### Recorded information

= = = = = = =

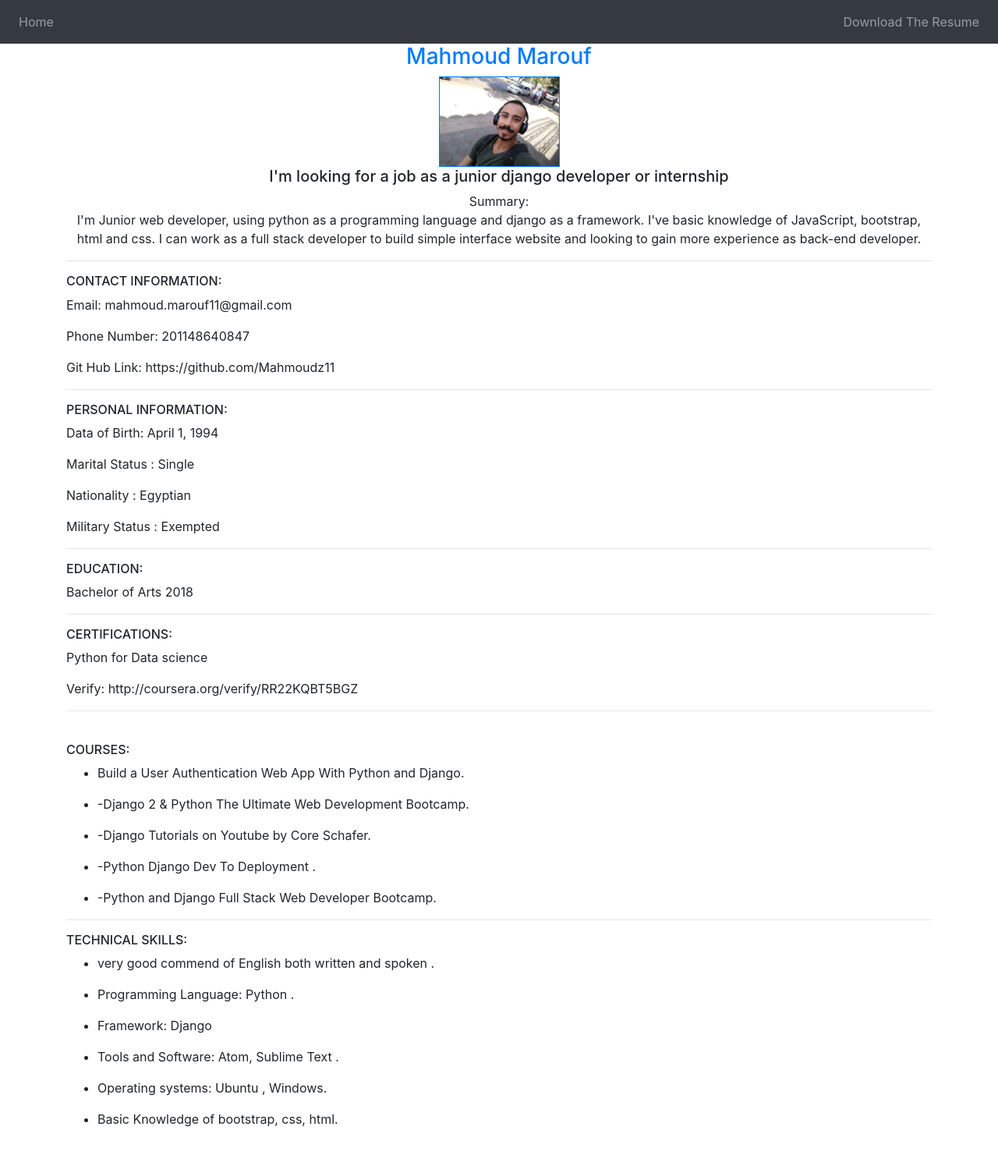
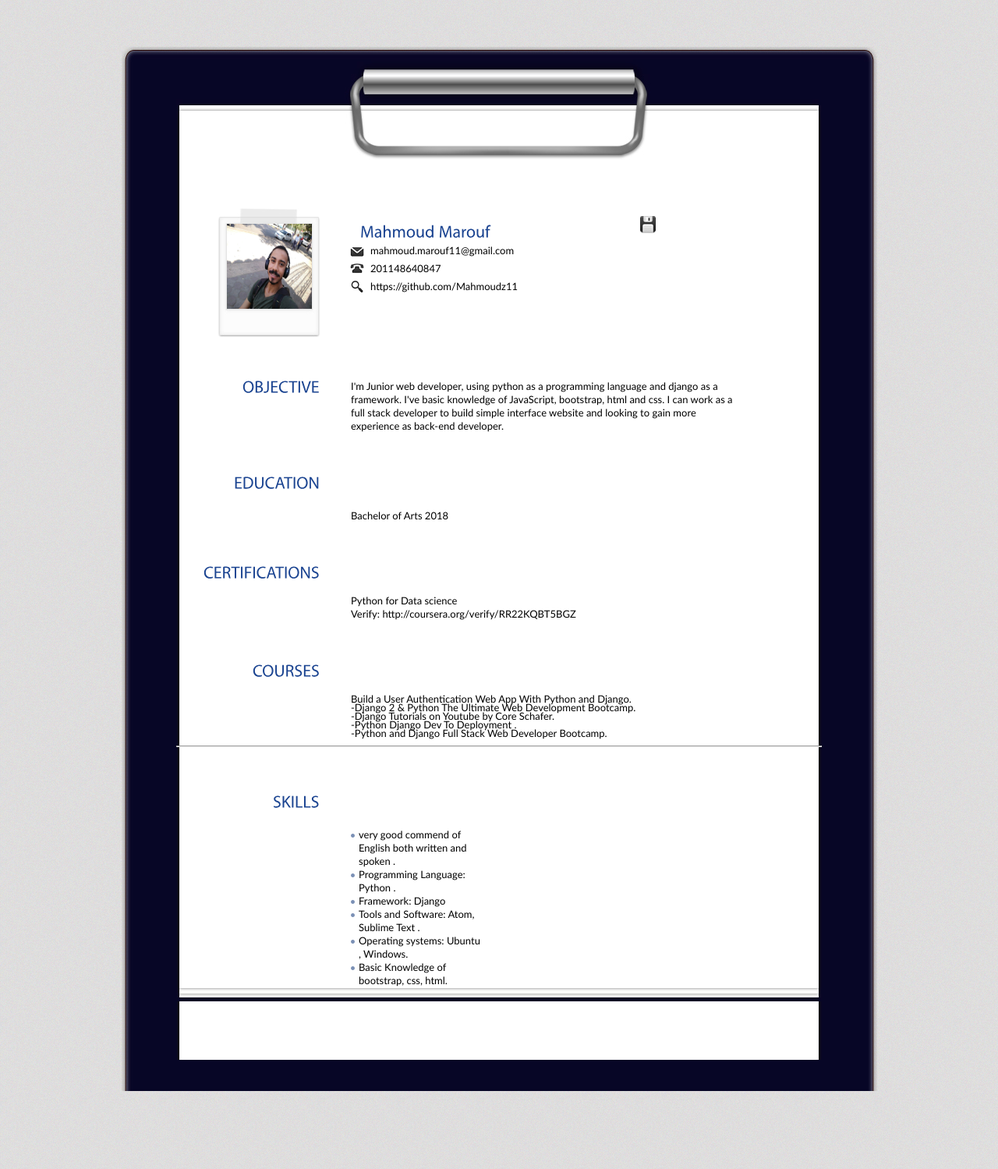
Before and after one commit to Mahmoudz11/my-portfolio, a Django app: page / in a window 1280 px wide. Shown: the whole page at 78% size. Before the commit the page ends 1445 px from the top, so only its background shows below. Run offline with Django 3.2, Linux system fonts and the light colour scheme; data comes from the database, SQL or seed files in the repository; some libraries are stand-ins or nearby versions.

Commit message:
heroku sixth

```diff
--- a/my_portfolio/settings.py
+++ b/my_portfolio/settings.py
@@ -26,7 +26,7 @@
 SECRET_KEY = config('SECRET_KEY')
 
 # SECURITY WARNING: don't run with debug turned on in production!
-DEBUG = False
+DEBUG = True
 
 ALLOWED_HOSTS = []
 
@@ -128,8 +128,10 @@
 
 MEDIA_ROOT = os.path.join(BASE_DIR, 'media')
 
+STATIC_ROOT = os.path.join(BASE_DIR, 'static')
+
 STATICFILES_DIRS = [
-    os.path.join(BASE_DIR, 'static')
+    os.path.join(BASE_DIR, 'my_portfolio/static')
 ]
 
 STATICFILES_STORAGE = 'whitenoise.storage.CompressedManifestStaticFilesStorage'
--- a/my_portfolio/urls.py
+++ b/my_portfolio/urls.py
@@ -21,4 +21,4 @@
 urlpatterns = [
     path('admin/', admin.site.urls),
     path('', include(('cv.urls', 'cv'), namespace='cv')),
-] +static(settings.MEDIA_URL, document_root=settings.MEDIA_ROOT)
+] + static(settings.MEDIA_URL, document_root=settings.MEDIA_ROOT)
--- a/templates/base.html
+++ b/templates/base.html
@@ -1,41 +1,48 @@
-
-
-<!doctype html>
-<html lang="en">
-  <head>
-    <!-- Required meta tags -->
-    <meta charset="utf-8">
-    <meta name="viewport" content="width=device-width, initial-scale=1, shrink-to-fit=no">
-
-    <!-- Bootstrap CSS -->
-    <link rel="stylesheet" href="https://maxcdn.bootstrapcdn.com/bootstrap/4.0.0/css/bootstrap.min.css" integrity="sha384-Gn5384xqQ1aoWXA+058RXPxPg6fy4IWvTNh0E263XmFcJlSAwiGgFAW/dAiS6JXm" crossorigin="anonymous">
-
-    <title>Portfolio</title>
-  </head>
-  <body>
-
-      <nav class="navbar navbar-expand-lg navbar-dark bg-dark navbar-auto">
-  <div class="collapse navbar-collapse" id="navbarSupportedContent">
-    <ul class="navbar-nav mr-auto">
-      <li class="nav-item ">
-        <a class="nav-link" href="{% url 'cv:home' %}">Home <span class="sr-only">(current)</span></a>
-      </li>
-    </ul>
-    <ul class="navbar-nav ml-auto">
-      <li class="nav-item">
-        <a class="nav-link" href="{% url 'cv:pdf' %}">Download The Resume</a>
-      </li>
-    </ul>
-  </div>
-</nav>
+{% load static %}
+<!DOCTYPE html PUBLIC "-//W3C//DTD XHTML 1.0 Transitional//EN" "http://www.w3.org/TR/xhtml1/DTD/xhtml1-transitional.dtd">
+<html xmlns="http://www.w3.org/1999/xhtml">
+<head>
+<meta http-equiv="Content-Type" content="text/html; charset=UTF-8" />
+<title>Resume</title>
+<link type="text/css" rel="stylesheet" href="{% static 'blue/css/blue.css' %}" />
+<link type="text/css" rel="stylesheet" href="{% static 'blue/css/print.css' %}" media="print"/>
+<!--[if IE 7]>
+<link href="css/ie7.css" rel="stylesheet" type="text/css" />
+<![endif]-->
+<!--[if IE 6]>
+<link href="css/ie6.css" rel="stylesheet" type="text/css" />
+<![endif]-->
+<script type="text/javascript" src="{% static 'blue/js/jquery-1.4.2.min.js' %}"></script>
+<script type="text/javascript" src="{% static 'blue/js/jquery.tipsy.js' %}"></script>
+<script type="text/javascript" src="{% static 'blue/js/cufon.yui.js' %}"></script>
+<script type="text/javascript" src="{% static 'blue/js/scrollTo.js' %}"></script>
+<script type="text/javascript" src="{% static 'blue/js/myriad.js' %}"></script>
+<script type="text/javascript" src="{% static 'blue/js/jquery.colorbox.js' %}"></script>
+<script type="text/javascript" src="{% static 'blue/js/custom.js' %}"></script>
+<script type="text/javascript">
+		Cufon.replace('h1,h2');
+</script>
+</head>
+<body>
+<!-- Begin Wrapper -->
+<div id="wrapper">
+  <div class="wrapper-top"></div>
+  <div class="wrapper-mid">
+    <!-- Begin Paper -->
+    <div id="paper">
+      <div class="paper-top"></div>
+      <div id="paper-mid">
 
     {% block content %}
     {% endblock %}
 
-    <!-- Optional JavaScript -->
-    <!-- jQuery first, then Popper.js, then Bootstrap JS -->
-    <script src="https://code.jquery.com/jquery-3.2.1.slim.min.js" integrity="sha384-KJ3o2DKtIkvYIK3UENzmM7KCkRr/rE9/Qpg6aAZGJwFDMVNA/GpGFF93hXpG5KkN" crossorigin="anonymous"></script>
-    <script src="https://cdnjs.cloudflare.com/ajax/libs/popper.js/1.12.9/umd/popper.min.js" integrity="sha384-ApNbgh9B+Y1QKtv3Rn7W3mgPxhU9K/ScQsAP7hUibX39j7fakFPskvXusvfa0b4Q" crossorigin="anonymous"></script>
-    <script src="https://maxcdn.bootstrapcdn.com/bootstrap/4.0.0/js/bootstrap.min.js" integrity="sha384-JZR6Spejh4U02d8jOt6vLEHfe/JQGiRRSQQxSfFWpi1MquVdAyjUar5+76PVCmYl" crossorigin="anonymous"></script>
-  </body>
+                                    </div>
+                                <div class="clear"></div>
+                            <div class="paper-bottom"></div>
+                        </div>
+                        <!-- End Paper -->
+                    </div>
+            </div>
+        <!-- End Wrapper -->
+    </body>
 </html>
--- a/templates/cv/portfolio_list.html
+++ b/templates/cv/portfolio_list.html
@@ -1,55 +1,81 @@
 {% extends 'base.html' %}
-
+{% load static %}
 {% block content %}
 
-<main role="main">
-    <div class="container">
+
       {% for item in cvs %}
-      <a href="{% url 'cv:pro-detail' item.slug %}"><h3 class="text-center">{{ item.name }}</h3></a>
-      <div class="col-2 mx-auto">
-          <img src="{{ item.img.url }}" class="border border-primary img-fluid" height="200" width="200">
+      <div class="entry">
+        <!-- Begin Image -->
+        <img class="portrait" src="{{ item.img.url }}" height="250" width="200" />
+        <!-- End Image -->
+        <!-- Begin Personal Information -->
+        <div class="self">
+            <ul class="name">
+                <h2 >{{ item.name }}<br /></h2>
+            </ul>
+
+
+          <ul>
+              <br>
+            <li class="mail">{{ item.email}}</li>
+            <li class="tel">{{ item.phone_number}}</li>
+            <li class="web">{{ item.git_hub_link}}</li>
+
+          </ul>
         </div>
-      <h5 class="text-center">{{ item.title }}</h5>
-      <p class="text-center">Summary: <br>{{ item.summary }}</p>
-
-      <hr class='hrItem' />
-      <h6>CONTACT INFORMATION:</h6>
-      <p>Email: {{ item.email}}</p>
-      <p>Phone Number: {{ item.phone_number}}</p>
-      <p>Git Hub Link: {{ item.git_hub_link}}</p>
-      <hr class='hrItem' />
-      <h6>PERSONAL INFORMATION:</h6>
-      <p>Data of Birth: {{ item.date_of_birth }}</p>
-      <p>Marital Status : {{ item.marital_status }}</p>
-      <p>Nationality : {{ item.nationality }}</p>
-      <p>Military Status : {{ item.military_status}}</p>
-      <hr class='hrItem' />
-      <h6>EDUCATION:</h6>
-      <p>{{ item.education}}</p>
+        <!-- End Personal Information -->
+        <!-- Begin Social -->
+        <div class="social">
+          <ul>
+            <li><a class='north' href="{% url 'cv:pdf' %}" title="Download .pdf"><img src="{% static 'blue/images/icn-save.jpg' %}" alt="Download the pdf version" /></a></li>
+          </ul>
+        </div>
+        <!-- End Social -->
+      </div>
+      <!-- Begin 1st Row -->
+      <div class="entry">
+        <h2>OBJECTIVE</h2>
+        <p>{{ item.summary }}</p>
+      </div>
+      <!-- End 1st Row -->
+      <!-- Begin 2nd Row -->
+      <div class="entry">
+        <h2>EDUCATION</h2>
+        <div class="content">
+          <p><p>{{ item.education}}</p><br />
+        </div>
+      </div>
       {% endfor %}
-      <hr class='hrItem' />
+      <div class="entry">
+        <h2>CERTIFICATIONS</h2>
+        <div class="content">
             {% for items in Certification %}
-      <h6>CERTIFICATIONS:</h6>
+            <ul class="skills">
                 <p>{{ items.certifications }}</p>
                 <p>Verify: {{ items.Verify }}</p>
-      {% endfor %}
-      <hr class='hrItem' />
-      <br>
-      <h6>COURSES:</h6>
-      {% for items in courses %}
-      <ul>
-          <li>{{ items.course_name }}</li>
             </ul>
             {% endfor %}
+        </div>
+      </div>
+      <div class="entry">
+        <h2>COURSES</h2>
+        <div class="content">
+            {% for items in courses %}
+            <ul class="skills">
+                <p>{{ items.course_name }}</p>
+                <p></p>
+            </ul>
+            {% endfor %}
+        </div>
+      </div>
       <hr class='hrItem' />
-      <h6>TECHNICAL SKILLS:</h6>
+      <div class="entry">
+        <h2>SKILLS</h2>
+        <div class="content">
           {% for items in skills %}
-      <ul>
+          <ul class="skills">
               <li>{{ items.skill }}</li>
           </ul>
           {% endfor %}
-
       </div>
-</main>
-
 {% endblock %}
--- a/templates/pdf/invoice.html
+++ b/templates/pdf/invoice.html
@@ -81,6 +81,7 @@
                   <br>
                   <br>
                   <br>
+                  <br>
                   <h6>COURSES:</h6>
                   {% for items in courses %}
                   <ul>
```
Also changed, not shown: templates/cv/portfolio_detail.html (+103 -45 lines). Lines whose indentation alone changed are shown as unchanged.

= = = = = = =

### Exercise objective
When the word "Begin" appears in a line of the listing, copy that line.

### Response box
+<!-- Begin Wrapper -->
+    <!-- Begin Paper -->
+        <!-- Begin Image -->
+        <!-- Begin Personal Information -->
+        <!-- Begin Social -->
+      <!-- Begin 1st Row -->
+      <!-- Begin 2nd Row -->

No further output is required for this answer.